The former California governor said he had demonstrated his skill in budget-cutting in that job, claiming he had reduced the growth rate of California government by 50 percent from his predecessor. But Anderson noted that the state budget had more than doubled in Reagan's eight years and claimed that his own policies would be "far less inflationary" than those Reagan was advocating.
But a question on urban problems from Lee May of the Los Angeles Times showed Anderson to be much more supportive of government programs -- and Reagan said the same thing was true in other areas.
While sharing criticisms of Carter's urban policies, Anderson was alone in proposing a $4 billion urban investment trust fund financed by federal excise taxes on alcohol and tobacco.
Reagan, instead, identified government as the villain and said it "would make more sense" if Washington would turn back to local government many of the tax sources it has preempted.
But Reagan did mention two federal programs he had previously endorsed during the campaign. One is an Ruban Homesteading Act that would allow city dwellers to take over rundown federal housing if they promised to fix it up and live in it. The other is an "enterprise zone" in which businesses would be given tax incentives for moving into depressed inner-city areas.
Their differences were equally sharp on a question from science columnist Daniel S. Greenberg about the effect diminishing resources would have on American life.
The GOP nominee said there are ample supplies of oil, coal and nuclear energy available but that government policies and regulations have led to scarcity.
"I think it is the government . . . that has created the energy crisis," Reagan said. "We are an energy-rich nation."
Anderson said that with that statement, "Mr. Reagan has once again demonstrated a total misunderstanding of the energy crisis which confronts the nation and the world. . . .We are going to have to create a new conservation ethic in the minds of the American people," he said.
The emotional issue of abortion provided the fuel for another sharp exchange, triggered by a question from Soma Golden of The New York Times on clergymen's right to tell parishioners how to vote.
Reagan said churches had "for a long time . . . been reluctant to speak up" but should do so on vital issues.
"Churches have a right to speak out," Anderson agreed, "but to try to tell people how to vote violates the constitutional principle of separation of church and state."
Then they reiterated their opposing views on a constitutional amendment barring abortion except to save the life of a mother, which Reagan supports and Anderson opposes.
The lone topic on which there was agreement was the issue of military manpower and the draft, raised by the Baltimore Sun's Charles Corddry.
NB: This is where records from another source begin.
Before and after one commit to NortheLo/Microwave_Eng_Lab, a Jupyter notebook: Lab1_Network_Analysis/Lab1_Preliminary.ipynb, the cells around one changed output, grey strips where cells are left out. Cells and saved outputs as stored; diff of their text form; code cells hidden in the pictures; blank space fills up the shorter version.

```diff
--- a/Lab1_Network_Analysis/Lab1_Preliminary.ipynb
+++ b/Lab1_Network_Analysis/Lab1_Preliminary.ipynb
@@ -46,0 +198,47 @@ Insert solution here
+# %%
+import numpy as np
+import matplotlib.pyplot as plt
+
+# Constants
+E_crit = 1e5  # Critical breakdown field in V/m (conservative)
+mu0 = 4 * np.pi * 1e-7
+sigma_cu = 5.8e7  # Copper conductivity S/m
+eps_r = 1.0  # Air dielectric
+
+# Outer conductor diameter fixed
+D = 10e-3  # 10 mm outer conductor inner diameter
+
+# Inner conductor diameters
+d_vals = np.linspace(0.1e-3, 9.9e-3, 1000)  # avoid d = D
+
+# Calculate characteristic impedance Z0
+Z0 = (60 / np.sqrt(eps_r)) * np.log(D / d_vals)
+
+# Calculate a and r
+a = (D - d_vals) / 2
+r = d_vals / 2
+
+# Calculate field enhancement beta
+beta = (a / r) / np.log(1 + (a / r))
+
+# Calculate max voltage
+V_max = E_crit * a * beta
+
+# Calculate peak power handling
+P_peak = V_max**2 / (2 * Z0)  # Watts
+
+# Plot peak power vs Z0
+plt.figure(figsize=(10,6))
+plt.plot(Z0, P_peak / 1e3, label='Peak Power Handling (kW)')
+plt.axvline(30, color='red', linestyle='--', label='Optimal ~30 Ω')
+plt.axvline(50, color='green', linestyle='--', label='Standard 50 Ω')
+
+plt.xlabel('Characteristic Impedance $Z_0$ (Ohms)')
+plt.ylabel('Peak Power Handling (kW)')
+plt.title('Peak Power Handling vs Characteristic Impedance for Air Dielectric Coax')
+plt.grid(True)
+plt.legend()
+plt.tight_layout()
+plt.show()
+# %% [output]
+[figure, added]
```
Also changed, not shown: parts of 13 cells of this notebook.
Reagan and Anderson both said the shortages of noncommissioned officers and key specialists could be remedied by higher pay and benefits, without a resort to a peacetime draft.
Anderson claimed he would have "a better opportunity" to finance those benefits because he opposed "a boondoggle like the MX missile." Reagan said he supported the missile, but not the "fantastic" deployment plans in the western desert developed by the Carter administration.
The debate was held in a makeshift auditorium in Baltimore's new $50 million convention center in the city's Inner Harbor area. A crowd of about 2,500 sat on straight-back maroon chairs in the cavernous hall, which resembled an architecturally pleasing concrete bunker.
An overflow audience sat in an adjoining hall that had a closed-circuit television hookup.
The more important audience was the estimated 50 million television viewers who watched the debate on CBS, NBC and PBS instead of turning to the movie on ABC.
One evaluation of the debate favorable to Reagan came from a former competitor in the GOP primaries -- Senate Minority Leader Howard H. Baker, Jr., who said Reagan won on every question posed.
"He was such a strong winner I was midly surprised," Baker added.